Trust and empathy are the
highest values in commun ication
and shame and blame
postures do not work
for successful communication.
Normalizing discomfort is a critical shame resilient strategy.
What are our common struggles?
The culture of honest construction and engaged feedback
while turning towards our partner with empathy
is the nature of deeper communication.
Vulnerability is at the
heart of the feedback process.
One of the biggest mistakes couples make in
discussing issues involving discomfort
is 'armoring up.'
To protect ourselves from pain we defend.
around expectations and behavior
is often fraught with uncertainty, risk,
and emotional exposure for everyone involved.
How would it be different if each partner
took some of the following positions?
I know I am ready to hear feedback when:
I am ready to sit next to you rather than across from you.
I am willing to put the problem in front of us rather than between us,
and not slide it towards you.
I am ready to listen, ask questions, and accept
that I may not fully understand the issue.

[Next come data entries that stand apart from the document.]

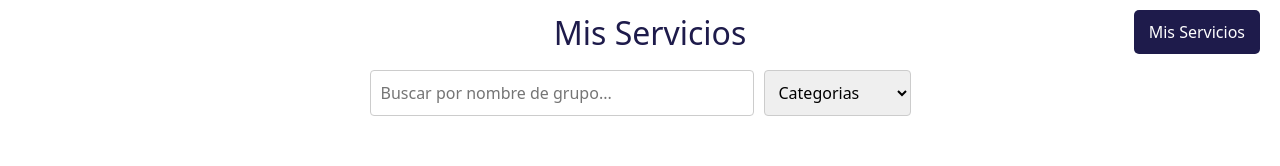
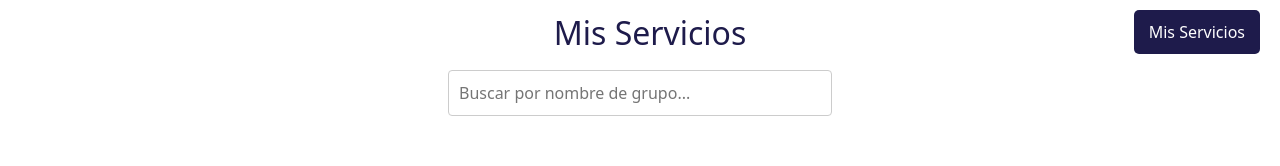
Before and after one commit to oscaralfrm/Grupo5-Comision3k2-SeminarioIntegrador, a React (Vite) app in the folder harp/: page /instructor/1/servicio/1/mi-servicio in a window 1280 px wide. Both pictures are taken after a click on the button "Mis Servicios". Shown: the part 126-292 px from the top of the page. Built offline with nearby package versions, Linux system fonts and the light colour scheme; no server answers; a web font is replaced by a local one.

Commit message:
Conectando navbar instructor

```diff
--- a/harp/src/Components/Instructor/MiServicio/MenuOpciones/Dashboard/Clases.jsx
+++ b/harp/src/Components/Instructor/MiServicio/MenuOpciones/Dashboard/Clases.jsx
@@ -19,7 +19,7 @@ const ClassesCard = () => {
       }
     };
     fetchClases();
-  }, []);
+  }, [idServicio]);
 
   const handleExpandToggle = () => {
     setExpanded(!expanded);
--- a/harp/src/Components/Instructor/MiServicio/MenuOpciones/Dashboard/InfoServicio.jsx
+++ b/harp/src/Components/Instructor/MiServicio/MenuOpciones/Dashboard/InfoServicio.jsx
@@ -20,7 +20,7 @@ const InfoCard = () => {
       }
     };
     fetchServicio();
-  }, []);
+  }, [idServicio]);
 
   const cardStyle = {
     backgroundColor: "white",
--- a/harp/src/Components/Instructor/MiServicio/MenuOpciones/Dashboard/Inscripciones.jsx
+++ b/harp/src/Components/Instructor/MiServicio/MenuOpciones/Dashboard/Inscripciones.jsx
@@ -77,7 +77,7 @@ const Enrollments = () => {
       }
     };
     fetchInscripciones();
-  }, []);
+  }, [idServicio]);
 
   const handleDetailClick = (enroll) => {
     setSelectedEnrollment({
--- a/harp/src/Components/Instructor/MiServicio/NavbarInstructor/NavbarInstructor.jsx
+++ b/harp/src/Components/Instructor/MiServicio/NavbarInstructor/NavbarInstructor.jsx
@@ -2,18 +2,28 @@ import React, { useState, useEffect } from "react";
 import { useNavigate, useParams } from "react-router-dom";
 import "bootstrap/dist/css/bootstrap.min.css";
 import img from "../../../../assets/LogoHarp420.png";
+import { getServiciosDeInstructor } from "../../../../services/Instructor";
 
 function NavbarInstructor() {
   const navigate = useNavigate();
-  const servicios = [
-    { id: 1, nombre: "Servicio 1" },
-    { id: 2, nombre: "Servicio 2" },
-    { id: 3, nombre: "Servicio 3" },
-  ];
+  const [servicios, setServicios] = useState([]);
   const { idInstructor, idServicio } = useParams();
 
   const [dropdownOpen, setDropdownOpen] = useState(false);
   const [selectedService, setSelectedService] = useState(null);
+
+  useEffect(() => {
+    const fetchServicios = async () => {
+      try {
+        const data = await getServiciosDeInstructor(idInstructor);
+        setServicios(data);
+      } catch (error) {
+        console.error('Error al traer los servicios del instructor:', error);
+      }
+    };
+    fetchServicios();
+  }, []);
+
 
   const toggleDropdown = () => {
     setDropdownOpen(!dropdownOpen);
--- a/harp/src/Components/Instructor/MisServicios/Busqueda.jsx
+++ b/harp/src/Components/Instructor/MisServicios/Busqueda.jsx
@@ -29,21 +29,6 @@ const SearchFilter = ({ onSearch, onFilter }) => {
           width: "30vw",  // Aumenta el ancho al 30% del ancho de la ventana
         }}
       />
-      <select
-        value={category}
-        onChange={handleCategoryChange}
-        style={{
-          padding: "10px",
-          borderRadius: "4px",
-          border: "1px solid #ccc"
-        }}
-      >
-        <option value="">Categorias</option>
-        <option value="programming">Programming</option>
-        <option value="business">Business</option>
-        <option value="art">Art</option>
-        {/* Agrega más categorías según tus necesidades */}
-      </select>
     </div>
   );
 };
--- a/harp/src/Components/Instructor/MisServicios/MisServicios.jsx
+++ b/harp/src/Components/Instructor/MisServicios/MisServicios.jsx
@@ -6,6 +6,7 @@ import Statistics from "./Estadisticas";
 import GraficoDeTorta from "./GráficoPastel"
 import { getServiciosDeInstructor } from "../../../services/Instructor";
 import { useParams } from "react-router-dom";
+
 const Dashboard = () => {
   const [servicios, setServicios] = useState([]);
   const [filteredServicios, setFilteredServicios] = useState(servicios);
```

I can recognize your strengths and how you
can use them to address our challenge.
I can hold you accountable without blaming you.
I am willing to own my part.
I am going to thank you for trying rather
than criticize you for your failings.
I believe by talking about how to resolve our challenges
will lead to our growth as a couple.
I can model vulnerability and openness
that I want to get from you too.
Brene Brown - Daring Greatly